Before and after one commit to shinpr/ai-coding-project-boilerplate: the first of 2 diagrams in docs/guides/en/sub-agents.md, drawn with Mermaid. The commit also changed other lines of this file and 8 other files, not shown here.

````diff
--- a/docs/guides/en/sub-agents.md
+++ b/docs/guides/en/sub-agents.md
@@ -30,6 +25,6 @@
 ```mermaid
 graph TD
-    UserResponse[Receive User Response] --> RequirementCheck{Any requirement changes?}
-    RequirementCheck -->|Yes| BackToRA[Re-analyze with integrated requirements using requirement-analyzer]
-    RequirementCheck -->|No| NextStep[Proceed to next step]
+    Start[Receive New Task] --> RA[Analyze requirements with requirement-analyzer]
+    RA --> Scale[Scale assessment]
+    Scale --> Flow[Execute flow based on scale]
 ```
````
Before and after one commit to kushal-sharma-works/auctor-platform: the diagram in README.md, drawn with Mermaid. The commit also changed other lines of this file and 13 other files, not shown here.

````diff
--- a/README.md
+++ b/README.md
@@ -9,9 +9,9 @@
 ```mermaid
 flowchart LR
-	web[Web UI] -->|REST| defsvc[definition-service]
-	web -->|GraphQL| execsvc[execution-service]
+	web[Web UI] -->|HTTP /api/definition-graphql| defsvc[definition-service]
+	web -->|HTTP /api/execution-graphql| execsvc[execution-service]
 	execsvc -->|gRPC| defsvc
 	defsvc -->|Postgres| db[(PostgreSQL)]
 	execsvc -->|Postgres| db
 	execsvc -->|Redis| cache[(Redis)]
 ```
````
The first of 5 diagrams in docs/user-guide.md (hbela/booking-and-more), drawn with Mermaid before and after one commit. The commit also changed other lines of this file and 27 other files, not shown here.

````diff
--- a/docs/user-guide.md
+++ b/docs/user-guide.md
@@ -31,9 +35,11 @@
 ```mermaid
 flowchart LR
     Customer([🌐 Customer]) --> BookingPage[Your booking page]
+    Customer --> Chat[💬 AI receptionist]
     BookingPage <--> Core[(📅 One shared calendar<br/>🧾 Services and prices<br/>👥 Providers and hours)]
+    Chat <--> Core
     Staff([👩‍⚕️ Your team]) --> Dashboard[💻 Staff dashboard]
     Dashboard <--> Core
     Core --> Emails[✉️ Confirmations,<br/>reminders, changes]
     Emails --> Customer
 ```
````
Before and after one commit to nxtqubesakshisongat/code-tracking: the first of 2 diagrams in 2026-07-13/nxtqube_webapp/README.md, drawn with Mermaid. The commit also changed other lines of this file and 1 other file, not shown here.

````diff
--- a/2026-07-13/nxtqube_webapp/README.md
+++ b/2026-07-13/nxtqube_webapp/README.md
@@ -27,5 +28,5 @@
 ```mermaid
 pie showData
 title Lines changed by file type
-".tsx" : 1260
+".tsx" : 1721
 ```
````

============================================================

### What the exercise asks
Please reproduce each entry above exactly as it reads.

### The answer
Before and after one commit to shinpr/ai-coding-project-boilerplate: the first of 2 diagrams in docs/guides/en/sub-agents.md, drawn with Mermaid. The commit also changed other lines of this file and 8 other files, not shown here.

````diff
--- a/docs/guides/en/sub-agents.md
+++ b/docs/guides/en/sub-agents.md
@@ -30,6 +25,6 @@
 ```mermaid
 graph TD
-    UserResponse[Receive User Response] --> RequirementCheck{Any requirement changes?}
-    RequirementCheck -->|Yes| BackToRA[Re-analyze with integrated requirements using requirement-analyzer]
-    RequirementCheck -->|No| NextStep[Proceed to next step]
+    Start[Receive New Task] --> RA[Analyze requirements with requirement-analyzer]
+    RA --> Scale[Scale assessment]
+    Scale --> Flow[Execute flow based on scale]
 ```
````
Before and after one commit to kushal-sharma-works/auctor-platform: the diagram in README.md, drawn with Mermaid. The commit also changed other lines of this file and 13 other files, not shown here.

````diff
--- a/README.md
+++ b/README.md
@@ -9,9 +9,9 @@
 ```mermaid
 flowchart LR
-	web[Web UI] -->|REST| defsvc[definition-service]
-	web -->|GraphQL| execsvc[execution-service]
+	web[Web UI] -->|HTTP /api/definition-graphql| defsvc[definition-service]
+	web -->|HTTP /api/execution-graphql| execsvc[execution-service]
 	execsvc -->|gRPC| defsvc
 	defsvc -->|Postgres| db[(PostgreSQL)]
 	execsvc -->|Postgres| db
 	execsvc -->|Redis| cache[(Redis)]
 ```
````
The first of 5 diagrams in docs/user-guide.md (hbela/booking-and-more), drawn with Mermaid before and after one commit. The commit also changed other lines of this file and 27 other files, not shown here.

````diff
--- a/docs/user-guide.md
+++ b/docs/user-guide.md
@@ -31,9 +35,11 @@
 ```mermaid
 flowchart LR
     Customer([🌐 Customer]) --> BookingPage[Your booking page]
+    Customer --> Chat[💬 AI receptionist]
     BookingPage <--> Core[(📅 One shared calendar<br/>🧾 Services and prices<br/>👥 Providers and hours)]
+    Chat <--> Core
     Staff([👩‍⚕️ Your team]) --> Dashboard[💻 Staff dashboard]
     Dashboard <--> Core
     Core --> Emails[✉️ Confirmations,<br/>reminders, changes]
     Emails --> Customer
 ```
````
Before and after one commit to nxtqubesakshisongat/code-tracking: the first of 2 diagrams in 2026-07-13/nxtqube_webapp/README.md, drawn with Mermaid. The commit also changed other lines of this file and 1 other file, not shown here.

````diff
--- a/2026-07-13/nxtqube_webapp/README.md
+++ b/2026-07-13/nxtqube_webapp/README.md
@@ -27,5 +28,5 @@
 ```mermaid
 pie showData
 title Lines changed by file type
-".tsx" : 1260
+".tsx" : 1721
 ```
````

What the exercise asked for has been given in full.